Article contributed by Mark Adams
March 13, 2020, to May 11, 2023. Unless circumstances drastically change, those dates will mark the span of the COVID-19 National Public Health Emergency as the Biden Administration announced on February 10th that it would terminate the COVID-19 National Public Health Emergency on May 11, 2023.
Depending upon your point of view, the announcement marks another milestone in the United States efforts to combat COVID-19.
But from an employer perspective, what is the significance of that May 11th date?
Well, it depends. From a federal perspective, it does create some triggers that can have a bearing on an employer. For one, under the American Rescue Plan Act (ARPA), it sets the wheels in motion for COBRA administration to revert back to its former self. When ARPA was enacted, one of its many facets was that it tolled key COBRA timelines.

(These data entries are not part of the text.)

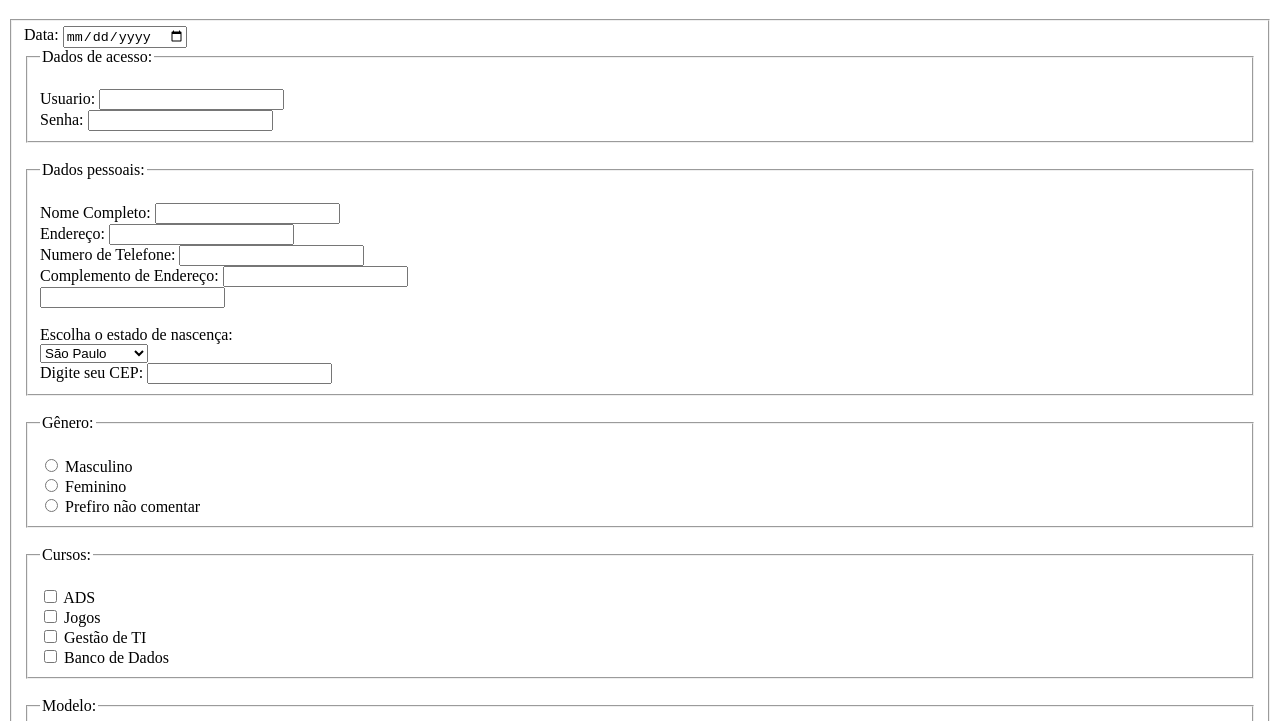
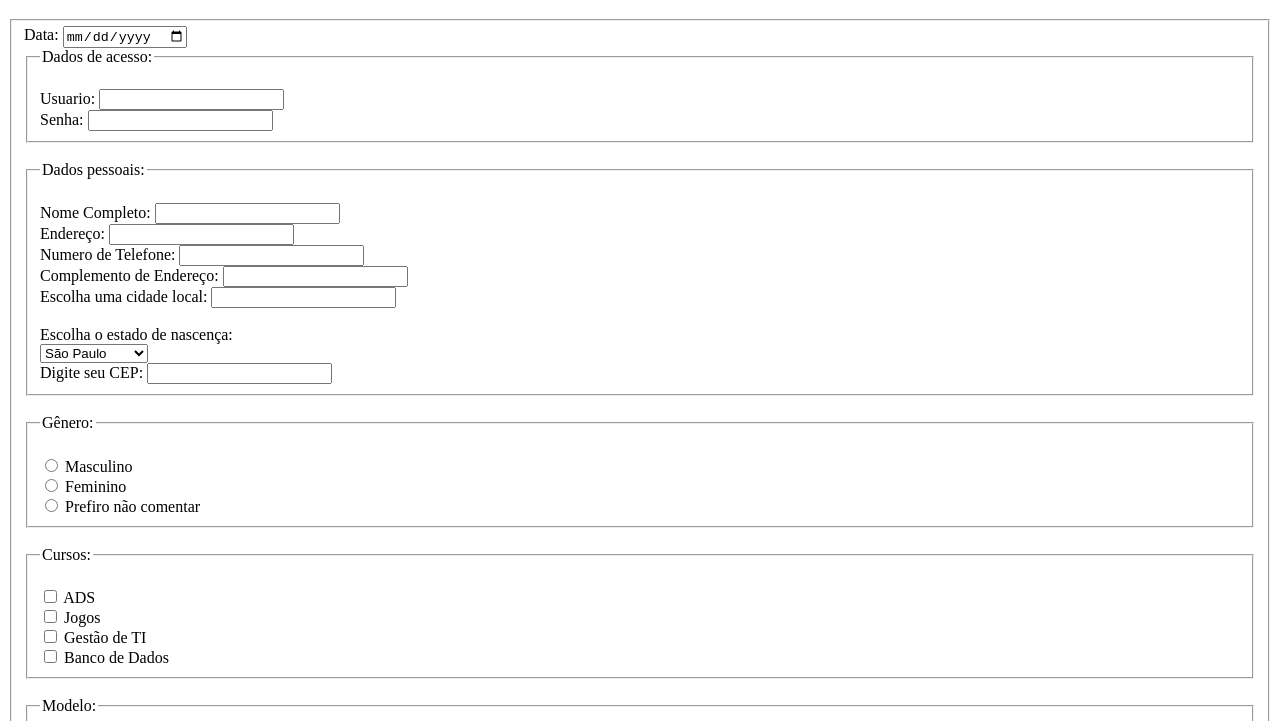
Before and after one commit to gabrielgiulicosta/GabrielCosta, a plain HTML site: page index.html in a window 1280 px wide. Shown: the part 79-800 px from the top of the page. Drawn offline with Linux system fonts and the light colour scheme.

Commit message:
add label cities

```diff
--- a/index.html
+++ b/index.html
@@ -38,7 +38,8 @@
 <label for="complement">Complemento de Endereço:</label>
 <input type="text" id="complement" name="complement" value="">
 <br>
-<input list="Cities" name="Citie"><br>
+<label for="Cities">Escolha uma cidade local:</label>
+<input list="Cities" name="Citie" id="Cities"><br>
 <datalist id="Cities">
 <option value="Sorocaba">
 <option value="Votorantim">
```
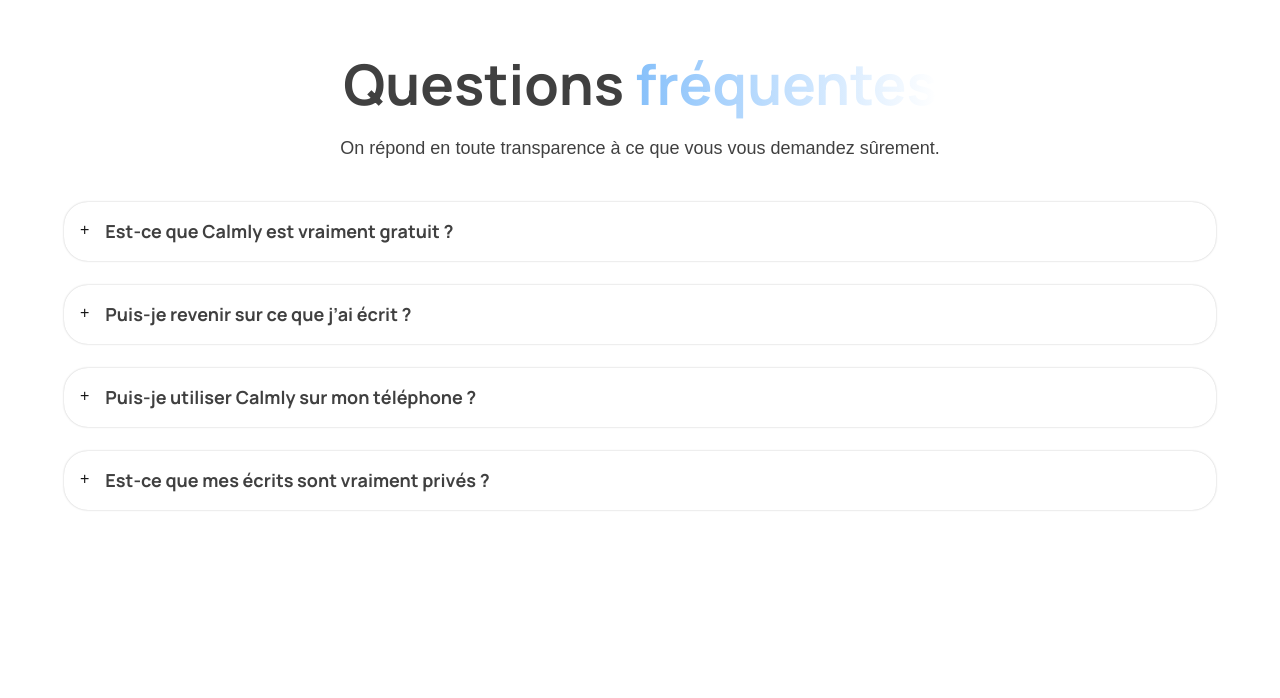
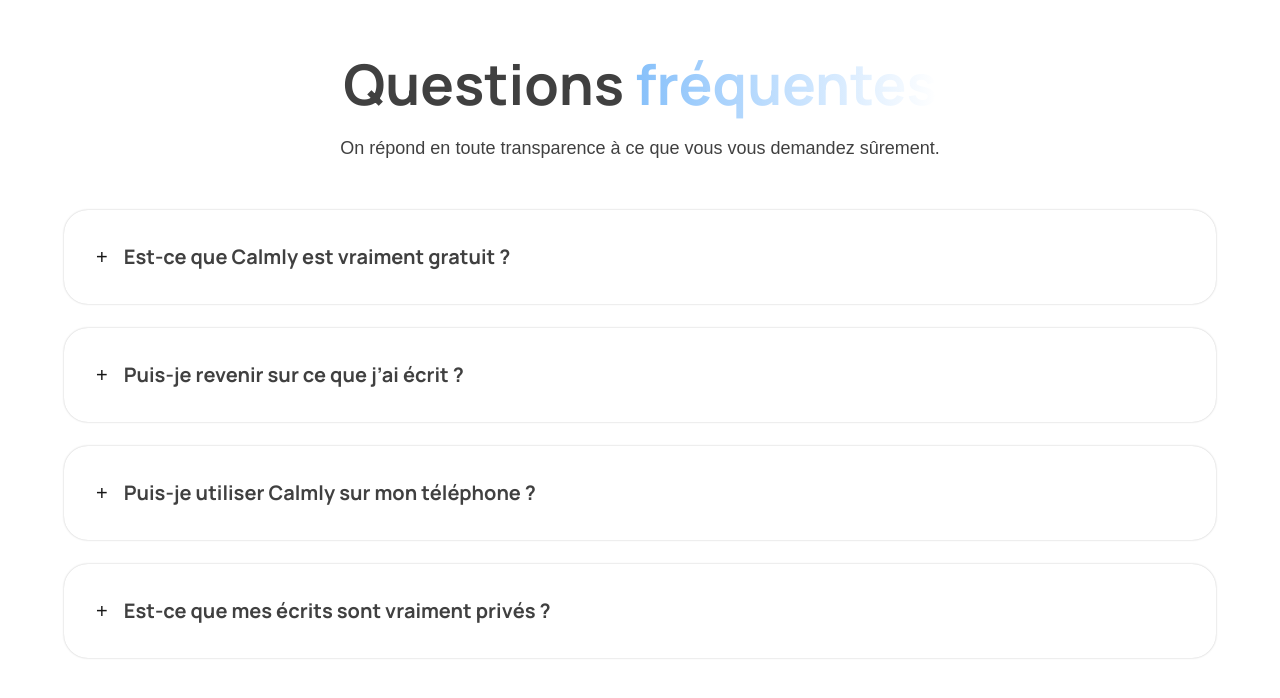
Before and after one commit to Onderito/calmly-app, a Next.js app: page / in a window 1280 px wide. Shown: the part 3618-4316 px from the top of the page. Before the commit the page ends 4224 px from the top, so only its background shows below. Built offline with nearby package versions, Linux system fonts and the light colour scheme.

Commit message:
responsive faq almost done

```diff
--- a/src/app/landing/faq.tsx
+++ b/src/app/landing/faq.tsx
@@ -42,21 +42,21 @@ export default function Faq() {
       <p className="text-center font-regular text-[14px] md:text-[18px] mt-4 text-[#404040]">
         On répond en toute transparence à ce que vous vous demandez sûrement.
       </p>
-      <div className="mt-10 flex flex-col gap-6">
+      <div className="flex flex-col gap-6 mt-10 xl:mt-12">
         {faq.map((f, index) => (
           <div
             onClick={() => toggle(index)}
-            className="shadow-custom rounded-3xl flex flex-col gap-4 p-4 cursor-pointer"
+            className="shadow-custom rounded-3xl flex flex-col gap-4 p-4 xl:p-8 cursor-pointer"
             key={index}
           >
-            <div className="flex gap-4 items-start ">
-              <p>{f.img}</p>
+            <div className="flex gap-4 items-baseline ">
+              <p className="xl:text-[20px]">{f.img}</p>
               <div className="flex flex-col gap-2">
-                <h3 className="font-manrope-bold text-[16px] md:text-[18px] text-[#404040]">
+                <h4 className="font-manrope-bold text-[16px] md:text-[18px] xl:text-[20px] text-[#404040]">
                   {f.question}
-                </h3>
+                </h4>
                 {open === index && (
-                  <h4 className="font-manrope-regular text-[14px] md:text-[16px] text-[#404040]">
+                  <h4 className="font-manrope-regular text-[14px] md:text-[16px] xl:text-[18px] text-[#404040]">
                     {f.answer}
                   </h4>
                 )}
```
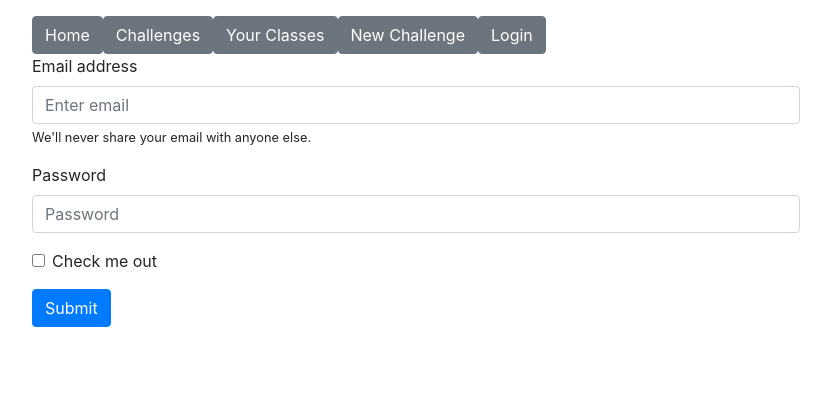
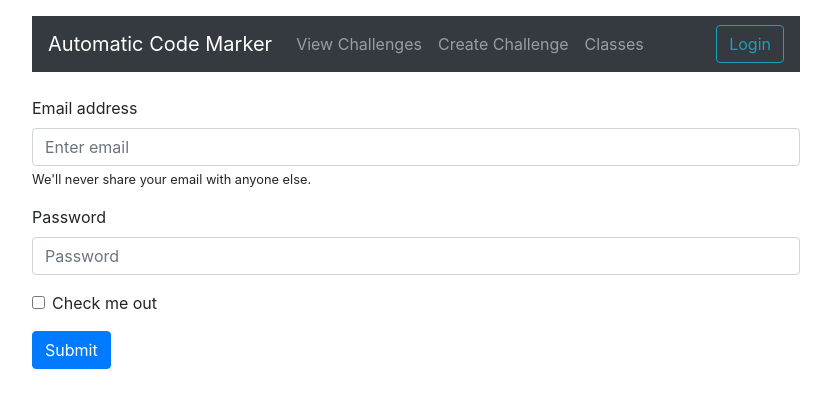
Before and after one commit to KieranRobo/automatic-code-marker, a React (Create React App) app in the folder frontend/: page /login in a window 1280 px wide. Shown: the top 408 px of the page, without its empty margins (224-1055 px from the left). Built offline with nearby package versions, Linux system fonts and the light colour scheme.

Commit message:
Updated UI plus more.

```diff
--- a/frontend/src/components/App.js
+++ b/frontend/src/components/App.js
@@ -1,7 +1,7 @@
 import React, { useState } from 'react';
 import { Route, Switch, Link, BrowserRouter } from 'react-router-dom';
 
-import Button from 'react-bootstrap/Button';
+import {Button, Navbar, Nav, Form, FormControl} from 'react-bootstrap';
 
 import Home from './Home';
 import Challenges from './Challenges';
@@ -24,11 +24,11 @@ const firebaseApp = firebase.initializeApp(firebaseConfig);
 function logoutinButton() {
   if (localStorage.getItem('lecturerId') == null && localStorage.getItem('studentId') == null) {
     return (
-      <Link to="/login"><Button variant="secondary">Login</Button></Link>
+      <Button variant="outline-info" href="/login">Login</Button>
     )
   } else {
     return (
-    <Link to="/logout"><Button variant="secondary">Logout</Button></Link>
+      <Button variant="outline-info" href="/logout">Logout</Button>
     )
   }
 }
@@ -40,13 +40,21 @@ function App() {
     <div className="App">
 
 
+      <>
+        <Navbar bg="dark" variant="dark">
+          <Navbar.Brand href="/">Automatic Code Marker</Navbar.Brand>
+          <Nav className="mr-auto">
+            <Nav.Link href="/challenges">View Challenges</Nav.Link>
+            <Nav.Link href="/challenges/new">Create Challenge</Nav.Link>
+            <Nav.Link href="/classes">Classes</Nav.Link>
+          </Nav>
+          <Form inline>
+          { logoutinButton() }
+          </Form>
+        </Navbar>
+        <br/>
 
-        <Link to="/"><Button variant="secondary">Home</Button></Link>
-        <Link to="/challenges"><Button variant="secondary">Challenges</Button></Link>
-        <Link to="/classes"><Button variant="secondary">Your Classes</Button></Link>
-        <Link to="/challenges/new"><Button variant="secondary">New Challenge</Button></Link>
-        { logoutinButton() }
-
+      </>
 
       <Switch>
 
@@ -66,6 +74,7 @@ function App() {
 
       </Switch>
 
+
     </div>
   );
 }
--- a/frontend/src/components/classes/Submissions.js
+++ b/frontend/src/components/classes/Submissions.js
@@ -11,7 +11,10 @@ class Submissions extends React.Component {
 
     state = {
         submissions: [],
-        students: []
+        students: [],
+        challenge: {
+            test_cases: []
+        }
     };
 
     constructor(props) {
@@ -19,6 +22,7 @@ class Submissions extends React.Component {
     }
 
     componentDidMount() {
+        // Get all submissions from class
         axios.Challenges.submissionsFromClass(this.props.match.params.chalId, this.props.match.params.classId)
         .then(response => {
             const newState = Object.assign({}, this.state, {
@@ -29,10 +33,21 @@ class Submissions extends React.Component {
         console.log(this.state.submissions);
         });
 
+        // Get all students for comparison
         axios.Students.all()
         .then(response => {
             const newState = Object.assign({}, this.state, {
                 students: response.data
+        });
+
+        this.setState(newState);
+        });
+
+        // Get challenge details
+        axios.Challenges.details(this.props.match.params.chalId)
+        .then(response => {
+            const newState = Object.assign({}, this.state, {
+                challenge: response.data
         });
 
         this.setState(newState);
@@ -67,7 +82,7 @@ class Submissions extends React.Component {
                             <tr key={submission.id}>
                                 <td>{actualStudent.registration_number}</td>
                                 <td>{actualStudent.full_name}</td>
-                                <td>{submission.test_passed}</td>
+                                <td>{submission.test_passed}/{this.state.challenge.test_cases.length}</td>
                                 <td>View Submission</td>
 
                             </tr>
```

Among the aspects that were affected by ARPA include:
- the 60-day election period for COBRA continuation coverage
- the date for making COBRA premium payments.
- the deadline for employers to provide individuals with notice of their COBRA continuation rights.
- the 30-day (or 60-day in some cases) Special Election Period (SEP) to request enrollment in a group health plan.
- the timeframes for filing claims under the plans claim-processing procedures
- the deadlines for requesting internal and external appeals for adverse benefit determinations.
Subsequent guidance (EBSA Disaster Relief Notice 2021- 01) further clarified that the tolling applies to the earlier of one of the following:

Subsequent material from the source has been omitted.